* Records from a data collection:
•••

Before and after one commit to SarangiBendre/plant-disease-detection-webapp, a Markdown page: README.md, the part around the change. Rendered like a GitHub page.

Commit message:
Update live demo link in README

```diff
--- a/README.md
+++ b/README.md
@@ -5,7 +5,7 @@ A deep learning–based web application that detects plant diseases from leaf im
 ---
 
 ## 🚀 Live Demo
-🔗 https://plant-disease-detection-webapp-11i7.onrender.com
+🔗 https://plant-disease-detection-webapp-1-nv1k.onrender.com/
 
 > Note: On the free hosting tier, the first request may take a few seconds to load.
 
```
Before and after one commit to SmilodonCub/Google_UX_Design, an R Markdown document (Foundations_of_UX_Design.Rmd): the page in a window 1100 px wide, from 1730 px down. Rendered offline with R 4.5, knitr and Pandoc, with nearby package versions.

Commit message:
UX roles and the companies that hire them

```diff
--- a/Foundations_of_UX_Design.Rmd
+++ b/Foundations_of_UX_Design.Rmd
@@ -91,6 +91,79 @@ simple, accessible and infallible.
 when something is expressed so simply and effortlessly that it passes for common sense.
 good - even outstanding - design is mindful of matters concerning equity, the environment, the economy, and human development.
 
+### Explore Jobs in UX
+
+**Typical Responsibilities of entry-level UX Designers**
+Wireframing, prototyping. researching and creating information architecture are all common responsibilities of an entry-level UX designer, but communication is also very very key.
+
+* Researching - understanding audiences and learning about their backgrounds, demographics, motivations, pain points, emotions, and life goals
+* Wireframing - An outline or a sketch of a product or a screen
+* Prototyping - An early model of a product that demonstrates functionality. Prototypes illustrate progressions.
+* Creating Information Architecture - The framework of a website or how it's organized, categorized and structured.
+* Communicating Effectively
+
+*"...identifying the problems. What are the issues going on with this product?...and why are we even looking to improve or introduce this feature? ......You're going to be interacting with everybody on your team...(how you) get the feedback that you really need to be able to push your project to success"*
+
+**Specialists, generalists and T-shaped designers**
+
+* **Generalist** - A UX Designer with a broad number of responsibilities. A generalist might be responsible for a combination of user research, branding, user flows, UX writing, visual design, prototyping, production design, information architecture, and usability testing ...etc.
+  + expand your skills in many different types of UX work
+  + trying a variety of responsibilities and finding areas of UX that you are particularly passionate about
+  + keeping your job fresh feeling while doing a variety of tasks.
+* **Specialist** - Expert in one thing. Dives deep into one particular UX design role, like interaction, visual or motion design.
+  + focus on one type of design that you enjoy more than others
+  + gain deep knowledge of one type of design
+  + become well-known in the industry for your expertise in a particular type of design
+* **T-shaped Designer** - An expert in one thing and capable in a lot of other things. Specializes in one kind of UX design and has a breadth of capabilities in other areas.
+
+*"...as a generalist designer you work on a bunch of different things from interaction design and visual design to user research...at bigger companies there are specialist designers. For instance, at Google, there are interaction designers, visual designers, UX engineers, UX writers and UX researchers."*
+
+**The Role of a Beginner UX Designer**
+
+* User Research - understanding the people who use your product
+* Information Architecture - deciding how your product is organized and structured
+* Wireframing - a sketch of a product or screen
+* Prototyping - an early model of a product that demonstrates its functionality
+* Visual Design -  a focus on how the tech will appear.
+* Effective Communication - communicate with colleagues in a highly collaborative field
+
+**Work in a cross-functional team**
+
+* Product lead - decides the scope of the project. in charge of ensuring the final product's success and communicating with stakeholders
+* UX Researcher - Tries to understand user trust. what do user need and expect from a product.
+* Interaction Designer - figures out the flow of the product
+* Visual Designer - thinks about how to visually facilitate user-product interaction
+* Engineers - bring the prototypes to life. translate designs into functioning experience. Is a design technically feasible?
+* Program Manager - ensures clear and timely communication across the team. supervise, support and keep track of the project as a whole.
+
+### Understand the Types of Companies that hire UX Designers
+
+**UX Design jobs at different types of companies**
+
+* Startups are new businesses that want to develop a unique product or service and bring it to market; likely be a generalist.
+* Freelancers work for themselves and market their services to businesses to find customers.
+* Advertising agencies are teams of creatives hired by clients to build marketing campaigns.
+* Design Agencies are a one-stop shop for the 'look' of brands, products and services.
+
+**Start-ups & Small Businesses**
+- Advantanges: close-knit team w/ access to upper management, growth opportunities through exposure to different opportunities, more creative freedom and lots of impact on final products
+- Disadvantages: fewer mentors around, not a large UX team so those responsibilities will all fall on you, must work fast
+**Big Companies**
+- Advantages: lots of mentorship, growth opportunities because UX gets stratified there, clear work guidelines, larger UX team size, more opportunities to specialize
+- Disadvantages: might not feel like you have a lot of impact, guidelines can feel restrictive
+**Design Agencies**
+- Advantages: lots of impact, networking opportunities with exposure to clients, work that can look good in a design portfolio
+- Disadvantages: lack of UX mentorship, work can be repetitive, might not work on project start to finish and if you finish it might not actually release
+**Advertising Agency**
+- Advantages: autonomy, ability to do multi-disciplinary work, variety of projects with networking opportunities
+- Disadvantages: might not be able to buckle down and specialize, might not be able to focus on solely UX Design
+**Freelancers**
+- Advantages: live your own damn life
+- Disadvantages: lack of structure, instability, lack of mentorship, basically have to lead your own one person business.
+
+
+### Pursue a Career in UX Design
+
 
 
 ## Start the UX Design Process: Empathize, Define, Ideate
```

•••

* Task requirements:
Copy every line of the data above exactly.

* Solved problem:
Before and after one commit to SarangiBendre/plant-disease-detection-webapp, a Markdown page: README.md, the part around the change. Rendered like a GitHub page.

Commit message:
Update live demo link in README

```diff
--- a/README.md
+++ b/README.md
@@ -5,7 +5,7 @@ A deep learning–based web application that detects plant diseases from leaf im
 ---
 
 ## 🚀 Live Demo
-🔗 https://plant-disease-detection-webapp-11i7.onrender.com
+🔗 https://plant-disease-detection-webapp-1-nv1k.onrender.com/
 
 > Note: On the free hosting tier, the first request may take a few seconds to load.
 
```
Before and after one commit to SmilodonCub/Google_UX_Design, an R Markdown document (Foundations_of_UX_Design.Rmd): the page in a window 1100 px wide, from 1730 px down. Rendered offline with R 4.5, knitr and Pandoc, with nearby package versions.

Commit message:
UX roles and the companies that hire them

```diff
--- a/Foundations_of_UX_Design.Rmd
+++ b/Foundations_of_UX_Design.Rmd
@@ -91,6 +91,79 @@ simple, accessible and infallible.
 when something is expressed so simply and effortlessly that it passes for common sense.
 good - even outstanding - design is mindful of matters concerning equity, the environment, the economy, and human development.
 
+### Explore Jobs in UX
+
+**Typical Responsibilities of entry-level UX Designers**
+Wireframing, prototyping. researching and creating information architecture are all common responsibilities of an entry-level UX designer, but communication is also very very key.
+
+* Researching - understanding audiences and learning about their backgrounds, demographics, motivations, pain points, emotions, and life goals
+* Wireframing - An outline or a sketch of a product or a screen
+* Prototyping - An early model of a product that demonstrates functionality. Prototypes illustrate progressions.
+* Creating Information Architecture - The framework of a website or how it's organized, categorized and structured.
+* Communicating Effectively
+
+*"...identifying the problems. What are the issues going on with this product?...and why are we even looking to improve or introduce this feature? ......You're going to be interacting with everybody on your team...(how you) get the feedback that you really need to be able to push your project to success"*
+
+**Specialists, generalists and T-shaped designers**
+
+* **Generalist** - A UX Designer with a broad number of responsibilities. A generalist might be responsible for a combination of user research, branding, user flows, UX writing, visual design, prototyping, production design, information architecture, and usability testing ...etc.
+  + expand your skills in many different types of UX work
+  + trying a variety of responsibilities and finding areas of UX that you are particularly passionate about
+  + keeping your job fresh feeling while doing a variety of tasks.
+* **Specialist** - Expert in one thing. Dives deep into one particular UX design role, like interaction, visual or motion design.
+  + focus on one type of design that you enjoy more than others
+  + gain deep knowledge of one type of design
+  + become well-known in the industry for your expertise in a particular type of design
+* **T-shaped Designer** - An expert in one thing and capable in a lot of other things. Specializes in one kind of UX design and has a breadth of capabilities in other areas.
+
+*"...as a generalist designer you work on a bunch of different things from interaction design and visual design to user research...at bigger companies there are specialist designers. For instance, at Google, there are interaction designers, visual designers, UX engineers, UX writers and UX researchers."*
+
+**The Role of a Beginner UX Designer**
+
+* User Research - understanding the people who use your product
+* Information Architecture - deciding how your product is organized and structured
+* Wireframing - a sketch of a product or screen
+* Prototyping - an early model of a product that demonstrates its functionality
+* Visual Design -  a focus on how the tech will appear.
+* Effective Communication - communicate with colleagues in a highly collaborative field
+
+**Work in a cross-functional team**
+
+* Product lead - decides the scope of the project. in charge of ensuring the final product's success and communicating with stakeholders
+* UX Researcher - Tries to understand user trust. what do user need and expect from a product.
+* Interaction Designer - figures out the flow of the product
+* Visual Designer - thinks about how to visually facilitate user-product interaction
+* Engineers - bring the prototypes to life. translate designs into functioning experience. Is a design technically feasible?
+* Program Manager - ensures clear and timely communication across the team. supervise, support and keep track of the project as a whole.
+
+### Understand the Types of Companies that hire UX Designers
+
+**UX Design jobs at different types of companies**
+
+* Startups are new businesses that want to develop a unique product or service and bring it to market; likely be a generalist.
+* Freelancers work for themselves and market their services to businesses to find customers.
+* Advertising agencies are teams of creatives hired by clients to build marketing campaigns.
+* Design Agencies are a one-stop shop for the 'look' of brands, products and services.
+
+**Start-ups & Small Businesses**
+- Advantanges: close-knit team w/ access to upper management, growth opportunities through exposure to different opportunities, more creative freedom and lots of impact on final products
+- Disadvantages: fewer mentors around, not a large UX team so those responsibilities will all fall on you, must work fast
+**Big Companies**
+- Advantages: lots of mentorship, growth opportunities because UX gets stratified there, clear work guidelines, larger UX team size, more opportunities to specialize
+- Disadvantages: might not feel like you have a lot of impact, guidelines can feel restrictive
+**Design Agencies**
+- Advantages: lots of impact, networking opportunities with exposure to clients, work that can look good in a design portfolio
+- Disadvantages: lack of UX mentorship, work can be repetitive, might not work on project start to finish and if you finish it might not actually release
+**Advertising Agency**
+- Advantages: autonomy, ability to do multi-disciplinary work, variety of projects with networking opportunities
+- Disadvantages: might not be able to buckle down and specialize, might not be able to focus on solely UX Design
+**Freelancers**
+- Advantages: live your own damn life
+- Disadvantages: lack of structure, instability, lack of mentorship, basically have to lead your own one person business.
+
+
+### Pursue a Career in UX Design
+
 
 
 ## Start the UX Design Process: Empathize, Define, Ideate
```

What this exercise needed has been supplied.